PHOTOGRAPHIC ESSENCELESS I In today’s world there is a growing phenomenon of photography being used as a tool instead of being an intention. The purpose is no longer to take a photograph. A photograph is taken with the purpose of something. It’s taken to serve, not to be. For example, a wedding photographer takes every picture to capture the wedding, a fashion photographer takes pictures to represent the product and a documentary photographer takes pictures to capture an event. Sadly, this basis for photography does not end where the limits of the commercial realm end. After telling people that I do not do commercial work, they conclude I am a conceptual photographer. This insinuates I have an intention for each photograph I take and that I had an idea preceding the moment the picture itself was taken. The fact of the matter is that I believe the nature of photography is in the contrary process. I have referred to photography as a ‘medium’ many times, sadly using the definition given to it by those I now realize I strongly oppose. Photography itself is not a medium but an act. It’s an act of intuition that is not led by an idea but by an impulse. View the act of photography as the act of sex. The act of sex would naturally ‘serve’ to ensure the survival of a species, but only rarely is this the intention of the sex. The act of sex itself is generally the intention, without any goal of reproducing. It’s an intention that finds its origin in subconscious processes and can be referred to as an ‘urge’. People who disagree with this would often do so on religious grounds. These are religions that teach that sex itself should have a purpose rather than being the result of an urge that needs to be fulfilled. In the same way, these religions teach that humans themselves have acquired an intention before their being. They claim that people were ‘created’ with a goal in mind, rather than being a logical result of a stand-alone act. The same misconception has hurt photography. Photography is seen as a medium and photographs are seen as things created with a goal in mind. They are no longer accepted as the result of a stand-alone act, the ruins of a fulfilled urge. I strongly oppose the idea that they should be shot for something, not because of something. Taking pictures is something I do because I feel like doing so. This is why I take pictures, not whatfor. When I walk the streets I can feel visually provoked by something I see, after which I will point my camera and press the shutter. I don’t do this because I want to show other people what I saw or because I want to keep it for later. In fact, I don’t consider if it’s even valuable to take the picture. The picture is taken because I wanted to take it and this is the only context that can be given to it by default. Do not get confused and automatically assume the picture looks the way I wanted it to look, because the picture is not a visual intention but the result of an action. A picture almost always turns out differently than how I saw it, but it usually captures how I experienced the subject at the time of experiencing an ‘urge’. A picture might look blurry and this is hardly ever intended, but looking at it afterwards it makes sense that this is the way I experienced the subject. To further clarify: the image is blurred because I was walking quite fast, which embodies my experience of encountering the subject even better than an image without motion would have done.

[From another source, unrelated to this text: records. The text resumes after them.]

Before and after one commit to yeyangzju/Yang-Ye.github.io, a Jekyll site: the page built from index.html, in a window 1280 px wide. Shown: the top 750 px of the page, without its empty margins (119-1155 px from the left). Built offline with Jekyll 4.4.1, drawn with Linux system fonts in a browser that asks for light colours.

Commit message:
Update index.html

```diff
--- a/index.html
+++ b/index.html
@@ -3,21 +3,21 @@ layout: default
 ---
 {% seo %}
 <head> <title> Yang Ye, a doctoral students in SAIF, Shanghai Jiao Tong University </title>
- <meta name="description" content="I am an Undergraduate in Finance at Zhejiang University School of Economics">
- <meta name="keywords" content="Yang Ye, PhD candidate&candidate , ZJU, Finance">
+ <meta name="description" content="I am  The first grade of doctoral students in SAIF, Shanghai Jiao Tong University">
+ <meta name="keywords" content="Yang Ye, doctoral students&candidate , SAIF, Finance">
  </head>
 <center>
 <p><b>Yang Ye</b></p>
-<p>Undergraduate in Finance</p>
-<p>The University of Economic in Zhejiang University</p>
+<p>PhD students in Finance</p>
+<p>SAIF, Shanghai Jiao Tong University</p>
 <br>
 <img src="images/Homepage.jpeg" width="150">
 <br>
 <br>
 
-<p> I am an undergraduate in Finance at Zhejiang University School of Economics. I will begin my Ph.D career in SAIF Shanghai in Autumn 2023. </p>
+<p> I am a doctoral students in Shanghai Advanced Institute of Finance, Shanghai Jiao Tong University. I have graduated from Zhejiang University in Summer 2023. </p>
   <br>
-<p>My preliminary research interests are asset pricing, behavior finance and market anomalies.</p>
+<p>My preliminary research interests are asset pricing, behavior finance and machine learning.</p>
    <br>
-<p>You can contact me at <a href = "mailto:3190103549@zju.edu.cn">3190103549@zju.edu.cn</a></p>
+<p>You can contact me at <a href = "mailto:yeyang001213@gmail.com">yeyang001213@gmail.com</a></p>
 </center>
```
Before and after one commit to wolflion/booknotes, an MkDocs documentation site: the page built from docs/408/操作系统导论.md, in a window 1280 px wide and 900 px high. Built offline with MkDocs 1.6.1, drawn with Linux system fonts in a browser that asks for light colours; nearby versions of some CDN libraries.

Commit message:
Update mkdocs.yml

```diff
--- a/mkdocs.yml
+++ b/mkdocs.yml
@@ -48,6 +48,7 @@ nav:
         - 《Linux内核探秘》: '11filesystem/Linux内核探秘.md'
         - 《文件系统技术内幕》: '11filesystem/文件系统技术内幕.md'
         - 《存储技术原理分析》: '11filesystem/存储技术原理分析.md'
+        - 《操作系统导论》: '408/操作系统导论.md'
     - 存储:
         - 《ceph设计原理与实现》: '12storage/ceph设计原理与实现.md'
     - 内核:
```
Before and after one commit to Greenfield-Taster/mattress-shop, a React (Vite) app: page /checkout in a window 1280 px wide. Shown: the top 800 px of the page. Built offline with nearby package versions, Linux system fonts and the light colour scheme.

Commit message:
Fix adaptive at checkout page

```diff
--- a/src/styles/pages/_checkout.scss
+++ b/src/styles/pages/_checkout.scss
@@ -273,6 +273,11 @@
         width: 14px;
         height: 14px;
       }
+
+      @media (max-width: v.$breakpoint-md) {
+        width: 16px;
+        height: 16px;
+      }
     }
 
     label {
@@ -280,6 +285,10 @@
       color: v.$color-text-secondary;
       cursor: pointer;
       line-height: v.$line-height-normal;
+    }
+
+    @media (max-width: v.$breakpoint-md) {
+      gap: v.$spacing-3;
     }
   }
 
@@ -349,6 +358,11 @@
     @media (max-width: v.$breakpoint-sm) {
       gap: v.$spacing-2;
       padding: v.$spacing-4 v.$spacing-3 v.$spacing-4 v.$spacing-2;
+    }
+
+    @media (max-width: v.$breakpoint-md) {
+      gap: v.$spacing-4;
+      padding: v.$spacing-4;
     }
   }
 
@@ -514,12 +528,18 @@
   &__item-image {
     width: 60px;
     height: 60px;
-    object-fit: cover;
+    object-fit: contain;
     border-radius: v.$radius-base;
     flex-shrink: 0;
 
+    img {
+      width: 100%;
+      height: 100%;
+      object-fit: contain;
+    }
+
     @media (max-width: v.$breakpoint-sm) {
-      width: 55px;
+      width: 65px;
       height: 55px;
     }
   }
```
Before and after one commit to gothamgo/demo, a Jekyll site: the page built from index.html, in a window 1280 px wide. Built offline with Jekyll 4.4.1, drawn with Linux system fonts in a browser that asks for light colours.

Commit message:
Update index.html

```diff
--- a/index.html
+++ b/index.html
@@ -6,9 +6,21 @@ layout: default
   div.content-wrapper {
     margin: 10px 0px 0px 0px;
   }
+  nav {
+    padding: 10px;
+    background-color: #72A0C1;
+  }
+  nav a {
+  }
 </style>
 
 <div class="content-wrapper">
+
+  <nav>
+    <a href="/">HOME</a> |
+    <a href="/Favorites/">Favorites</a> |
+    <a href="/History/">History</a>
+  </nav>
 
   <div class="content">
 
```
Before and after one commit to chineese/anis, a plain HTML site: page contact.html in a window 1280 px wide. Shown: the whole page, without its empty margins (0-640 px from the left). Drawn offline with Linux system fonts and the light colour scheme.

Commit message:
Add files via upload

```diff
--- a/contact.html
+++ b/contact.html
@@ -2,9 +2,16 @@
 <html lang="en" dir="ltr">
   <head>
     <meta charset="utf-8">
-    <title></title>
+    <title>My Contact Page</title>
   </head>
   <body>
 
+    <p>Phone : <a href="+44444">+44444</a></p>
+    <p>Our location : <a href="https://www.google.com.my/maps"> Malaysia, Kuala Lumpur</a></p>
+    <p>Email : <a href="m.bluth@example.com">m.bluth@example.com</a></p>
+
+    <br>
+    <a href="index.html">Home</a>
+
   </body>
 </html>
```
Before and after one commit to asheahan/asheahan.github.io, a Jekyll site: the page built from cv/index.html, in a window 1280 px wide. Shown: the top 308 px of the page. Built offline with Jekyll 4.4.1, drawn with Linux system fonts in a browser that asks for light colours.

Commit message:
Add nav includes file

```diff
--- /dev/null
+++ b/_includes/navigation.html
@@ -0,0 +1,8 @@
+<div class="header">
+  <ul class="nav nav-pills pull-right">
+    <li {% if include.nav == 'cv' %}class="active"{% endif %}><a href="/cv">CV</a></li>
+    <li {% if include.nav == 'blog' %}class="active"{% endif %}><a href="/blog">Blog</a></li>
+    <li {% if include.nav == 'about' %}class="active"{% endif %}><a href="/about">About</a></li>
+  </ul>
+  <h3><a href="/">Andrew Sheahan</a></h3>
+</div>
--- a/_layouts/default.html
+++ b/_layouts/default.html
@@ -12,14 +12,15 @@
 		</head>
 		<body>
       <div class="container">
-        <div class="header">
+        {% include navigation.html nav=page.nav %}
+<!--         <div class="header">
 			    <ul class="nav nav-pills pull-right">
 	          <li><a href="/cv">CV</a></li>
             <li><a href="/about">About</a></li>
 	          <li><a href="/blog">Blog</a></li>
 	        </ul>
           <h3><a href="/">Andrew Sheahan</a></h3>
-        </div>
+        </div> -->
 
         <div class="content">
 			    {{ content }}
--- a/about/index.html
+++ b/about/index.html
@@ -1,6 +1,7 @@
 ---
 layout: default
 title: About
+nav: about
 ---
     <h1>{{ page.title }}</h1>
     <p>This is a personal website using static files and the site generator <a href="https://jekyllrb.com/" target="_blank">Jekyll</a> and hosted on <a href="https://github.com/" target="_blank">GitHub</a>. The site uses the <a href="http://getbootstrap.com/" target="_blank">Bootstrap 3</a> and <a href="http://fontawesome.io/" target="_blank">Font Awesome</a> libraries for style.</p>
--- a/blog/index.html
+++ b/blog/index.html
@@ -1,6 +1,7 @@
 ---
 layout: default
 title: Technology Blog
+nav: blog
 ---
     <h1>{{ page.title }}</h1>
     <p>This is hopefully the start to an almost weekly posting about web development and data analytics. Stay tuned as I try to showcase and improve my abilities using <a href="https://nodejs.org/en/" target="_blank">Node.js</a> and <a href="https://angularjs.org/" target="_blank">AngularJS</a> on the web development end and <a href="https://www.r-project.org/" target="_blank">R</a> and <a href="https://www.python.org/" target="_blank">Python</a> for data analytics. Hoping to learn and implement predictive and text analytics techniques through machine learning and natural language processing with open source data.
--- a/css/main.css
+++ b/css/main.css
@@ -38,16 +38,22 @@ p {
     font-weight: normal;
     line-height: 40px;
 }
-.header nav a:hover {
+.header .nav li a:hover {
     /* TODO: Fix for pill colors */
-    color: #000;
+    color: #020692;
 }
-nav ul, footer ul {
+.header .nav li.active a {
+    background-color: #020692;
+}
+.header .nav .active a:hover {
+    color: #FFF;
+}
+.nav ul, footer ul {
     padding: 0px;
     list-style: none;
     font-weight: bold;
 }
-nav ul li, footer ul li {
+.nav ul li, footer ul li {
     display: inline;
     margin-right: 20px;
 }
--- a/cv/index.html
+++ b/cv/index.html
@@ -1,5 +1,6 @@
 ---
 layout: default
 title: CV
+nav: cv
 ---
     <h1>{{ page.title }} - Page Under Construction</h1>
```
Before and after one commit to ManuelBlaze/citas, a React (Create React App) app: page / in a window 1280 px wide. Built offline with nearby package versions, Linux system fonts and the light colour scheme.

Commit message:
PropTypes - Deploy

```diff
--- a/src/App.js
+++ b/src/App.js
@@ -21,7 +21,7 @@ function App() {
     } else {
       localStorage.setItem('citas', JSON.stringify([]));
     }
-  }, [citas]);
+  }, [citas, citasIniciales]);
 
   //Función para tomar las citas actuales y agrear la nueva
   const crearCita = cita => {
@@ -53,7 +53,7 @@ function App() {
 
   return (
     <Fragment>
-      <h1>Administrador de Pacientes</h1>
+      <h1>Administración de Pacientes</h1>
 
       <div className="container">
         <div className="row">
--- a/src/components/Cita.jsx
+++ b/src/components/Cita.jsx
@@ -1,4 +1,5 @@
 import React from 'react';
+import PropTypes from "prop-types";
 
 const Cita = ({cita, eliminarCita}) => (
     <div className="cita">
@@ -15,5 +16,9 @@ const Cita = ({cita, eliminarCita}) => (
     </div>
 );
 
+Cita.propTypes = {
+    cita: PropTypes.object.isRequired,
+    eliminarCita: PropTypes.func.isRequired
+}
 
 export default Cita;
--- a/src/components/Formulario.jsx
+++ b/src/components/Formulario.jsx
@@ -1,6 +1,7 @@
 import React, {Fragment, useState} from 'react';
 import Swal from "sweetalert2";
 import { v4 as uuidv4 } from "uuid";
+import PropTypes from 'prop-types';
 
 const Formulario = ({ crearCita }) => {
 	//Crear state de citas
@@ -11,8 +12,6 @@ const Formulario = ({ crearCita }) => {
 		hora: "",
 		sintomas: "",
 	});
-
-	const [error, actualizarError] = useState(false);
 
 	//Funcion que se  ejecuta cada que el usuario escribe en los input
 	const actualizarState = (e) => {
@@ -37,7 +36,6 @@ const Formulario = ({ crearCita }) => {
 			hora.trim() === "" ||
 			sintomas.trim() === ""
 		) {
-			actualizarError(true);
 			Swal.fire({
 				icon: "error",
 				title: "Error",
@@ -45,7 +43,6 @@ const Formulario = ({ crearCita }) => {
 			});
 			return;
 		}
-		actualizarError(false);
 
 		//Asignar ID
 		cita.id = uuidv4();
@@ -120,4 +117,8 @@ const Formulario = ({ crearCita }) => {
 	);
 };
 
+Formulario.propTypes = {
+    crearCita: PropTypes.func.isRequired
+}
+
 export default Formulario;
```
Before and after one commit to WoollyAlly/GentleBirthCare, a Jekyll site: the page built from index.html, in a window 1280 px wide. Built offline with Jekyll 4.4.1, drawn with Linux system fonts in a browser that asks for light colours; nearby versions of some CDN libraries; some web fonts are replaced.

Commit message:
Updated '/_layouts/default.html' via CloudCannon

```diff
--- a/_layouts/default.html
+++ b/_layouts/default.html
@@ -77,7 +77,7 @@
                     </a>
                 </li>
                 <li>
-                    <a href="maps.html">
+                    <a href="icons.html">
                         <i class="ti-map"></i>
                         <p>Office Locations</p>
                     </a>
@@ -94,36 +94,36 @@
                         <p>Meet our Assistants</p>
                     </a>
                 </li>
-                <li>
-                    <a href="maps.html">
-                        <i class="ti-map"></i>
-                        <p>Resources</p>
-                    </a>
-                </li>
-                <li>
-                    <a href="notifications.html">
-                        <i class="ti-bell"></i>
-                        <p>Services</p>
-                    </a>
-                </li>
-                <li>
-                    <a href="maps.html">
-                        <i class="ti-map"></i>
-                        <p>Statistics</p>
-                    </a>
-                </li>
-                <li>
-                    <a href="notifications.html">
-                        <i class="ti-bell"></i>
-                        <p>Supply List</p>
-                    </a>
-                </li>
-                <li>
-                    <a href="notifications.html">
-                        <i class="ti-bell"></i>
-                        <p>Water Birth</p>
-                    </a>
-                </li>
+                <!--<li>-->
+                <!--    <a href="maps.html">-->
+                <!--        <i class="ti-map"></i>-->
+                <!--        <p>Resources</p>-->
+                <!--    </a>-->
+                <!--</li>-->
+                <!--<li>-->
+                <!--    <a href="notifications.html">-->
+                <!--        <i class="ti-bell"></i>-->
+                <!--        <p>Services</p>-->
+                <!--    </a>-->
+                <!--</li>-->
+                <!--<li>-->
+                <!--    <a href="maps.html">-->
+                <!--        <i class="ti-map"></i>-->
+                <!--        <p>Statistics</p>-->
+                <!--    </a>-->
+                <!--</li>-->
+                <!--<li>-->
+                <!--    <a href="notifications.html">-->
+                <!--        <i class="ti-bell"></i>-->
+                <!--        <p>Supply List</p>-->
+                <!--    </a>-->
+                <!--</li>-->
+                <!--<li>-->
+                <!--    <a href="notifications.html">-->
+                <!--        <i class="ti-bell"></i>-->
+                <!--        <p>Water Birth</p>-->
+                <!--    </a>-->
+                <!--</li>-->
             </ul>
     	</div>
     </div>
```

PHOTOGRAPHIC ESSENCELESS II Now that we have neglected the idea of photographs having an essence before acquiring an existence, it leaves us with one question: when do photographs acquire an essence? Maybe this is a bad question given that we have ruled out the moment before they are taken, so it must be after they are taken. It may sound very logical, but this initial purposeless of my photographs is something that, at certain times, confronts me more than the initial purposeless of my own life. For me the beauty is that this is the point where finally me and my pictures begin to merge. As a human being I suffer from the same lack of given essence as my own photographs do, yet both me and my photographs acquire some sort of essence once a book is created and work starts getting published. To the rest of the world this is where I become ‘a photographer’, because they can see the results of my photographic urges. Along the same line, this is where my pictures themselves become testaments to the moments I felt like pressing the shutter. When I have my pictures combined, the context in which I place them may give them an essence. They start to serve a purpose because I give this to them afterwards, for example by being part of a series. This might be a ‘project’ where I take pictures of prostitutes, but the word project does not correctly verbalize the way the pictures were taken. The series came to be because prostitutes asked me for sex, to which my response was impulsively asking them for pictures instead. I got addicted to this experience and thus repeated it. Not to make a series, but simply because I couldn’t stop doing it. Afterwards I label it as a series, publish it as a series and the pictures serve a purpose as a part of this. I have given my photographs an essence by giving them this new contextualized place within my body of work. They get placed as dots, every single one as important as the others because together they connect the line of my experiences. The photographs then start giving something back to me, they give my existence an essence: that of being a photographer. They contextualize me in the same way that I choose to contextualize them. Indirectly the photographer ends up giving meaning to his own existence by repeating a meaningless act over and over again, yet being so fascinated by this action that it does not stop him from doing so. Jamèl van de Pas May 2017